The new DNS services can trim network latency by incorporating DNS caching and resolving, DNSSEC validation and monitoring into its existing DNS offering. According to F5, the number of DNS queries required to render a webpage is growing exponentially -- as many as 100 DNS name resolutions may be required for one webpage, according to the company. Obviously, the increase in queries can slow down the rendering and load time, said Jonathan George, product marketing manager at F5.
“In the past companies have simply thrown more DNS servers at the problem, but that can be expensive and it can a negative affect on the network,” he said.
The DNS services work with F5’s BIG-IP Global Traffic Manager, which intelligently and automatically routes network traffic to the closest or best-performing data center based on business policy, geolocation and volume spikes, according to the company. In addition, F5’s iRules enable companies to set how specific DNS requests are handled, ensuring the most critical requests are handled first, for example.
F5’s IP Intelligence, meanwhile, is a new cloud-based subscription service that provides companies with real-time, up-to-the-minute information on malicious or nefarious IP addresses to prevent attacks on the network.
“This is context-based delivery and protection,” George said. “It’s an extra layer of IP threat protection, and because it’s a subscription-based service, it’s a simple way to deliver added intelligence to inbound and outbound traffic to lower threats.”
IP Intelligence incorporates and presents data culled from a third-party source every five minutes, enabling companies to act on threats right away.

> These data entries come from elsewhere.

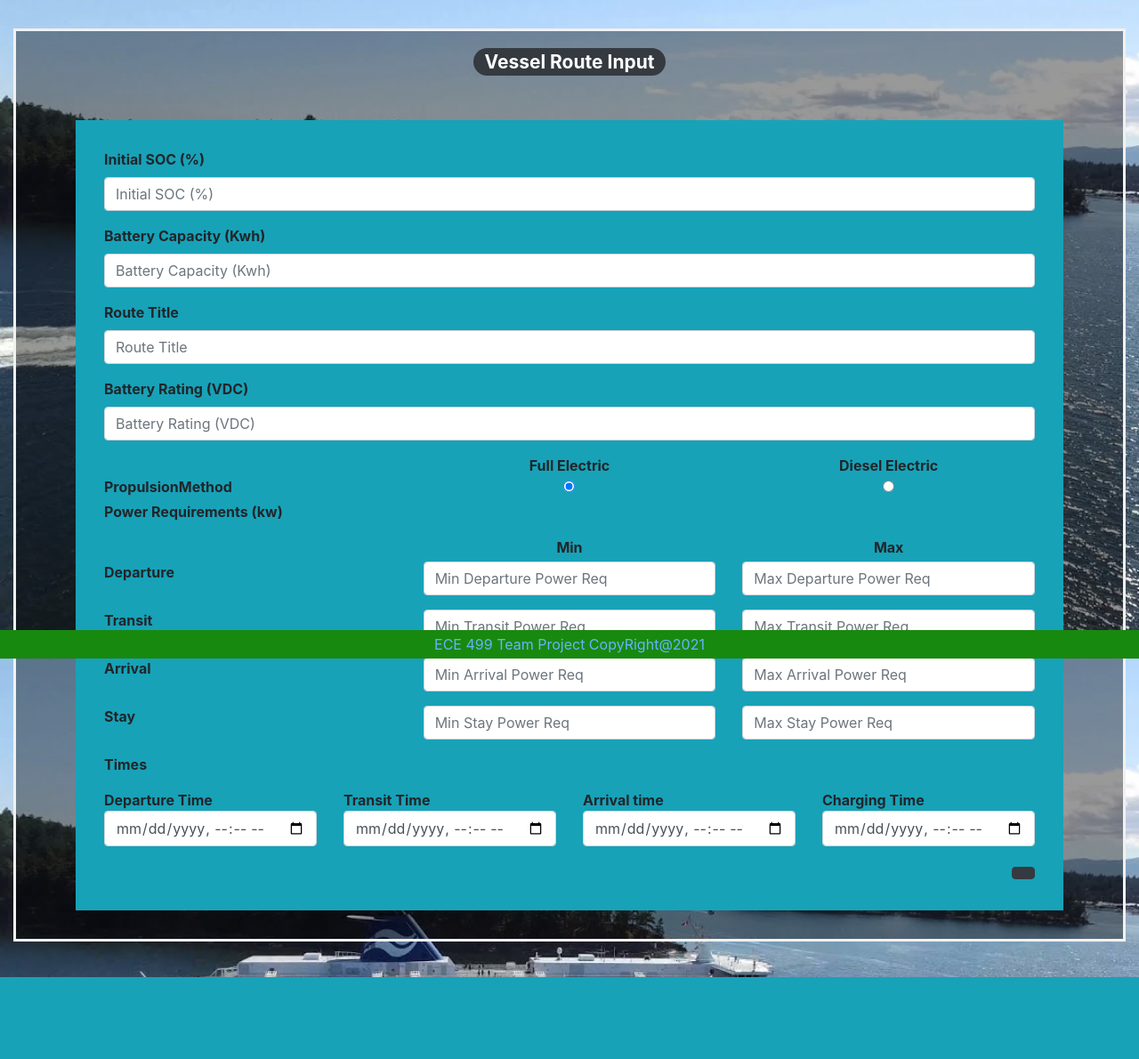
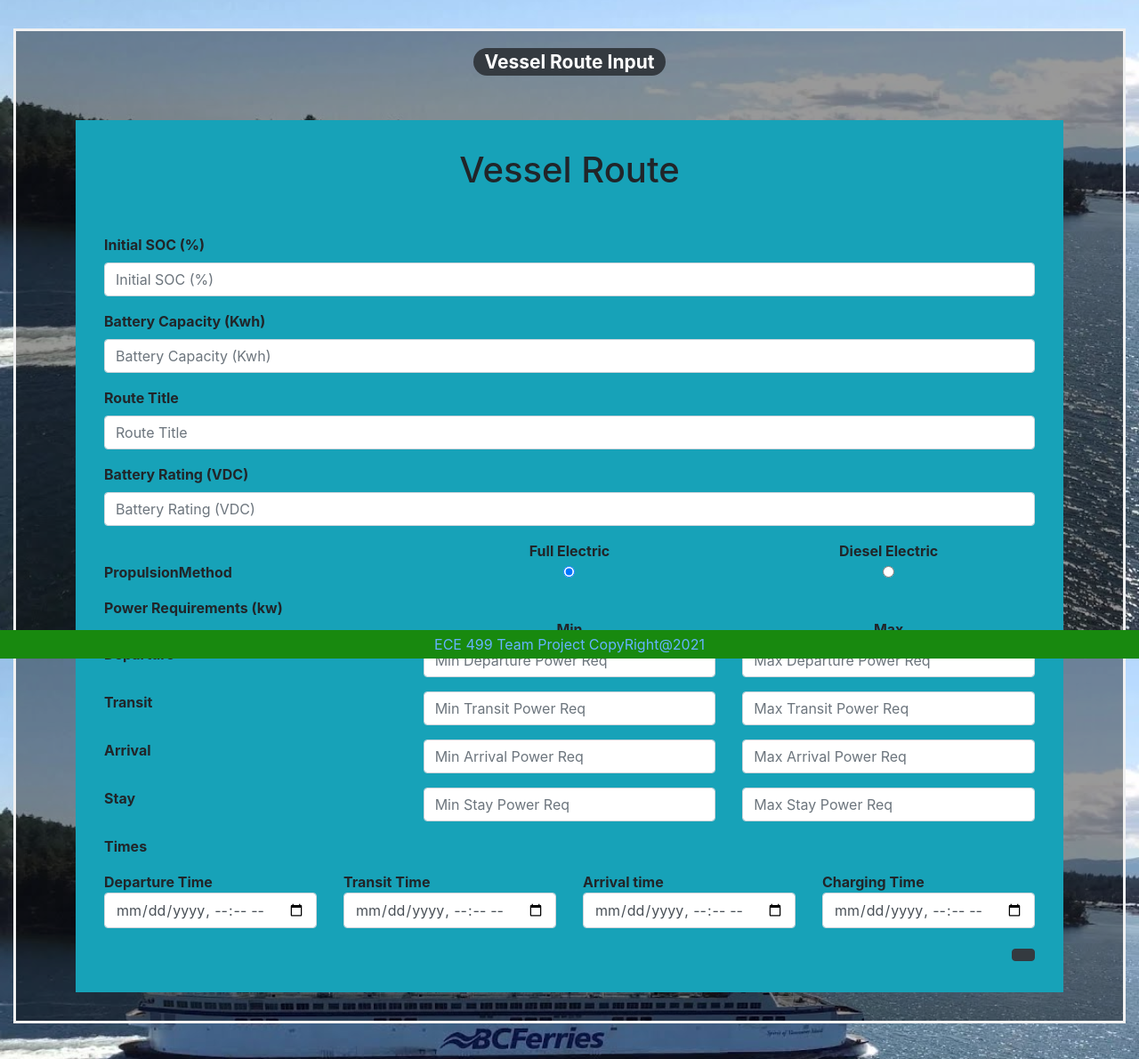
Before and after one commit to therealabdi2/Eletric_Vessel_Energy_Estimator, a Django app: page /routes/view/ in a window 1280 px wide. Shown: the part 60-1250 px from the top of the page at 89% size. Before the commit the page ends 1158 px from the top, so only its background shows below. Run offline with Django 3.2, Linux system fonts and the light colour scheme; a user stored in the database is signed in; some libraries are stand-ins or nearby versions.

Commit message:
adds padding and formatting

```diff
--- a/RouteTracker/templates/viewRoutes.html
+++ b/RouteTracker/templates/viewRoutes.html
@@ -17,6 +17,7 @@
             {% for field in form %}
             {% endfor %}
             {%endcomment%}
+            <h1 class="text-center mb-5">Vessel Route</h1>
             {% bootstrap_field form.initialSOC layout='horizontal' %}
             {% bootstrap_field form.batteryCapacity layout='horizontal' %}
             {% bootstrap_field form.routeTitle layout='horizontal' %}
@@ -35,12 +36,14 @@
             {% comment %}
             {% bootstrap_field form.propulsionMethod layout='horizontal' %}
             {% endcomment %}
-            <p>Power Requirements (kw)</p>
-            <div class="row mb-1">
+
+            <p class="mt-3 mb-0">Power Requirements (kw)</p>
+            <div class="row mb-1 mt-0">
                 <div class="col-sm-4"></div>
                 <div class="col-sm-4 text-center">Min</div>
                 <div class="col-sm-4 text-center">Max</div>
             </div>
+
             <div class="row">
                 <div class="col-sm-4">Departure</div>
                 <div class="col-sm-4">{% bootstrap_field form.minDeparturePow show_label=False %}</div>
@@ -68,11 +71,15 @@
                 <div class="col-sm-3">Arrival time</div>
                 <div class="col-sm-3">Charging Time</div>
             </div>
+
             <div class="row">
                 <div class="col-sm-3">{% bootstrap_field form.departure show_label=False %}</div>
                 <div class="col-sm-3">{% bootstrap_field form.transit show_label=False %}</div>
                 <div class="col-sm-3">{% bootstrap_field form.arrival show_label=False %}</div>
                 <div class="col-sm-3">{% bootstrap_field form.stay show_label=False %}</div>
+            </div>
+            <div class="row">
+
             </div>
             <div class="d-flex justify-content-end" id="add-button-block">
                 <div><button type="button" class="btn btn-dark" id="add-trip-timings"><i class="fas fa-plus-circle fa-2x"></i></button></div>
```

“IP Intelligence includes eight categories companies can select and configure based on their needs. That information is then loaded onto BIG-IP, which does a very quick reference of these categories against incoming and outgoing IP addresses, and if an IP address comes up that is not approved and known to have malicious activity, it’s blocked,” he said.

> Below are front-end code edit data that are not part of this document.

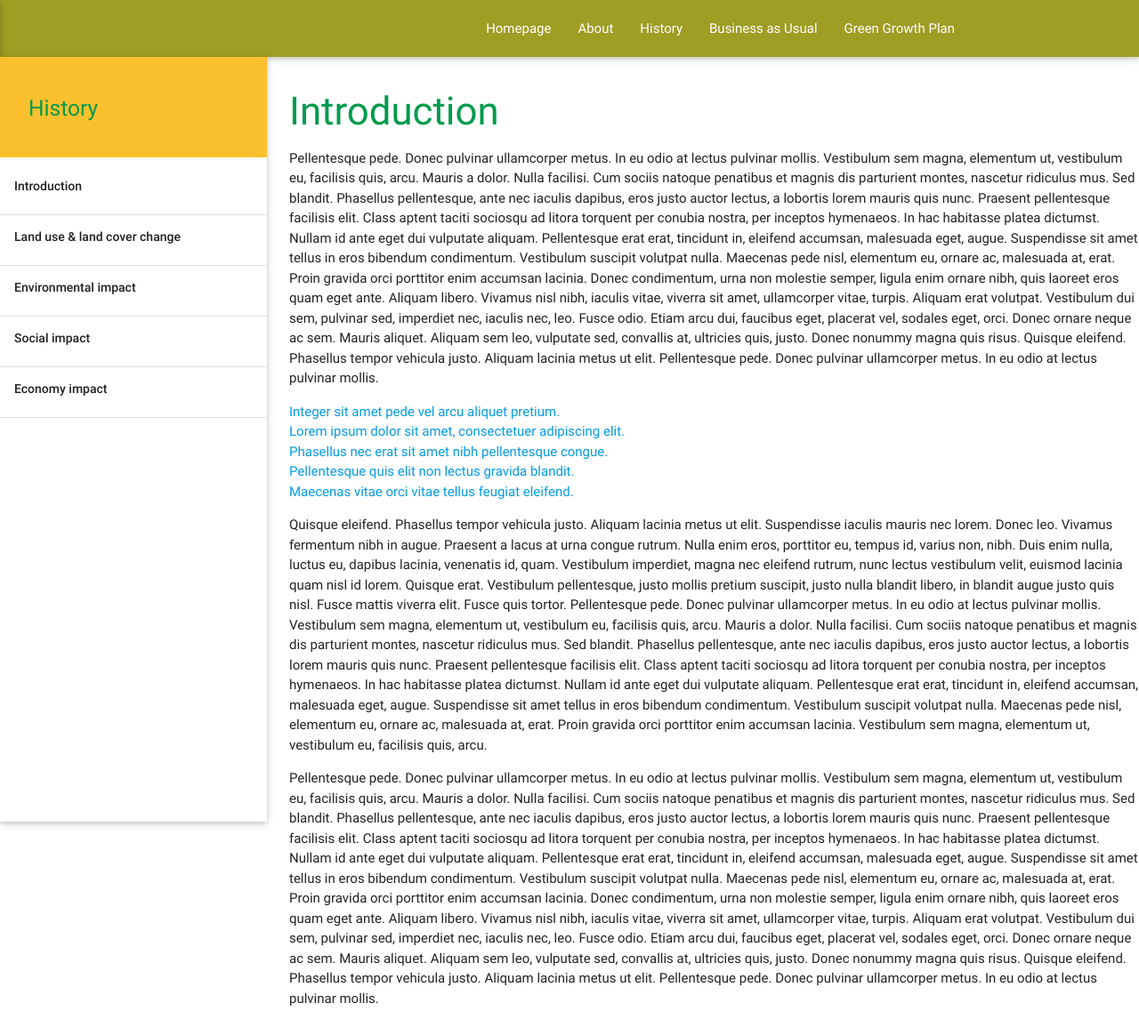
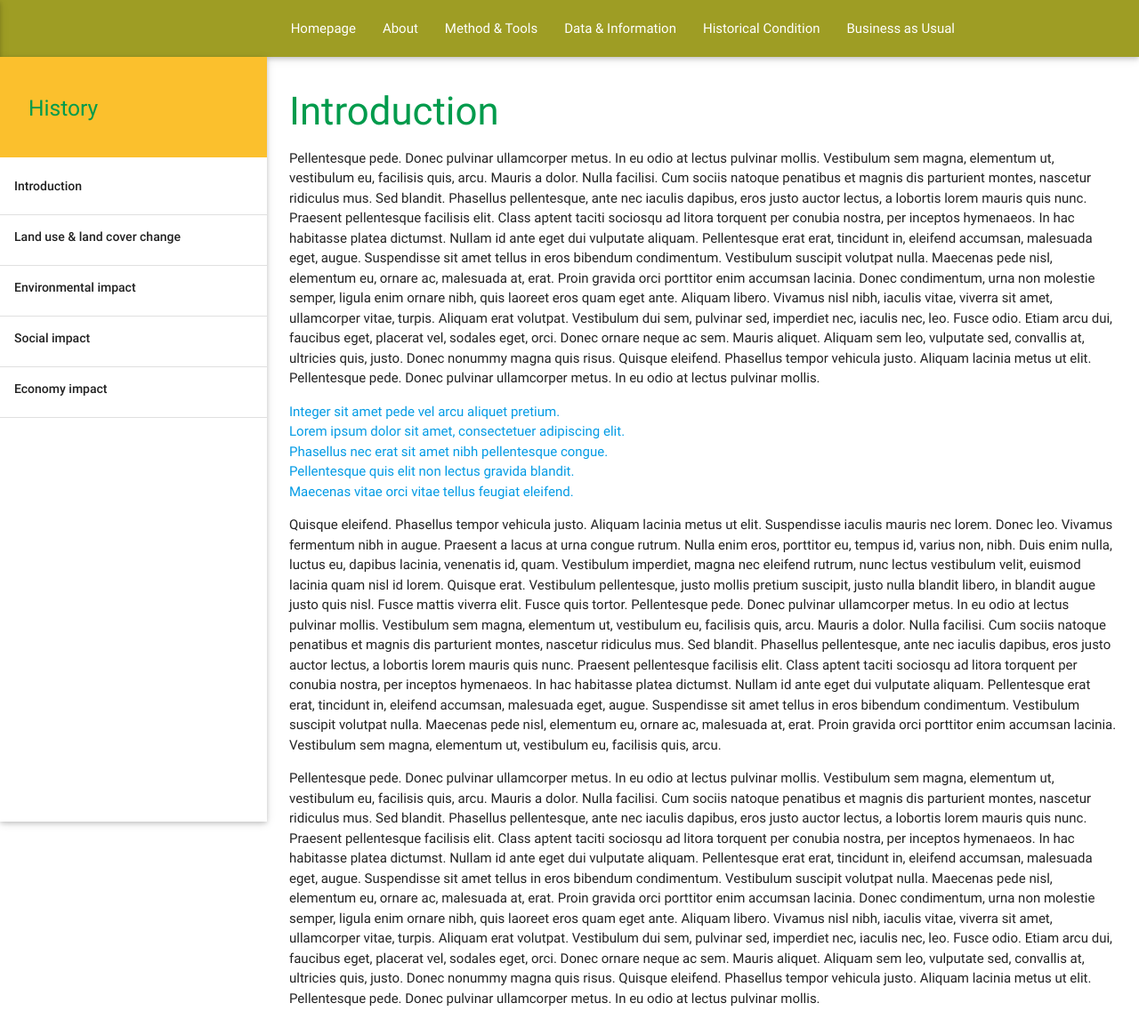
Before and after one commit to ikaliana/ggp-icraf, a Django app: page /history/ in a window 1280 px wide. Shown: the whole page at 89% size. Run offline with Django 3.2, Linux system fonts and the light colour scheme.

Commit message:
create datasets.py

```diff
--- a/about/templates/about_base.html
+++ b/about/templates/about_base.html
@@ -3,8 +3,10 @@
 {% block sidebar-title %}About{% endblock %}
 
 {% block sidebar-menu %}
-      <li><a class="waves-effect" href="/about">About</a></li>
+      <li><a class="waves-effect" href="/about">Vision, Scope & Rationale</a></li>
       <li><div class="divider"></div></li>
-      <li><a class="waves-effect" href="/about/help">Help</a></li>
+      <li><a class="waves-effect" href="/about/help">Approaches</a></li>
+      <li><div class="divider"></div></li>
+      <li><a class="waves-effect" href="/about/help">Planning steps</a></li>
       <li><div class="divider"></div></li>
 {% endblock %}
--- a/history/views.py
+++ b/history/views.py
@@ -1,8 +1,13 @@
 from django.shortcuts import render
+from main import datasets as ds
 
 # Create your views here.
 def index(request):
 	return render(request, 'history_index.html', {})
 
 def lulc(request):
-	return render(request, 'history_lulc.html', {})
+	ds.LoadRawData()
+	ds.LoadKabupaten()
+	ds.LoadPeriod()
+	context = {'kab': ds.KAB_LIST, 'period': ds.PERIOD_LIST }
+	return render(request, 'history_lulc.html', context)
--- a/main/apps.py
+++ b/main/apps.py
@@ -2,6 +2,5 @@ from __future__ import unicode_literals
 
 from django.apps import AppConfig
 
-
 class MainConfig(AppConfig):
     name = 'main'
--- /dev/null
+++ b/main/datasets.py
@@ -0,0 +1,18 @@
+import pandas as p
+
+CSV_PATH = "data/Historical_analysis.csv"
+FULL_PATH = "D:\Indra\GGP\WebApp\main\static\data\Historical_analysis.csv"
+
+def LoadRawData():
+	global RAW_DATA
+	RAW_DATA = p.read_csv(FULL_PATH)
+
+def LoadKabupaten():
+	global KAB_LIST
+	KAB_LIST = RAW_DATA.ADMIN.unique()
+	KAB_LIST.sort()
+
+def LoadPeriod():
+	global PERIOD_LIST
+	PERIOD_LIST = RAW_DATA.PERIOD.unique()
+	PERIOD_LIST.sort()
--- a/main/templates/content.html
+++ b/main/templates/content.html
@@ -4,7 +4,7 @@
   <style type="text/css">
     .banner-color { color:#009b4c; }
     .userView.header { padding-bottom: 32px; }
-    .section.content { padding-left: 325px; }
+    .section.content { padding-left: 325px; padding-right: 25px }
     .input-field label { font-weight: bold;  }
   </style>
 {% endblock %}
@@ -13,17 +13,23 @@
   <ul class="right hide-on-med-and-down">
     <li><a href="/">Homepage</a></li>
     <li><a href="/about">About</a></li>
-    <li><a href="/history">History</a></li>
+    <li><a href="#">Method & Tools</a></li>
+    <li><a href="#">Data & Information</a></li>
+    <li><a href="/history">Historical Condition</a></li>
     <li><a href="#">Business as Usual</a></li>
-    <li><a href="#">Green Growth Plan</a></li>
+    <!--li><a href="#">Green Growth Plan</a></li>
+    <li><a href="#">Help</a></li-->
   </ul>
 
   <ul id="nav-mobile" class="side-nav">
     <li><a href="/">Homepage</a></li>
     <li><a href="/about">About</a></li>
-    <li><a href="/history">History</a></li>
+    <li><a href="#">Method & Tools</a></li>
+    <li><a href="#">Data & Information</a></li>
+    <li><a href="/history">Historical Condition</a></li>
     <li><a href="#">Business as Usual</a></li>
     <li><a href="#">Green Growth Plan</a></li>
+    <li><a href="#">Help</a></li>
   </ul>
   <a href="#" data-activates="nav-mobile" class="button-collapse"><i class="material-icons">menu</i></a>
 {% endblock %}
```
Also changed, not shown: about/templates/about_index.html (+3 -2 lines), history/templates/history_lulc.html (+14 -34 lines), db.sqlite3, main/static/images/forest.png (added), main/static/images/map1.png (added), main/static/images/sawit.png (added), 3 other files.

The cloud-based subscription is being offered in a tiered per-device pricing structure, which runs “about $5,000-$10,000 at the low level to $50,000 for high-throughput devices,” George said. Three-year subscriptions also are available, and both the updated DNS capabilities and the IP Intelligence offering are available to F5’s channel partners to sell.
With security a major concern among companies considering the cloud, F5’s latest offerings should add some level of confidence that networks won’t be brought down as easily as some might imagine. They also should serve as an excellent conversation-starter for resellers looking to secure their customers’ networks even further.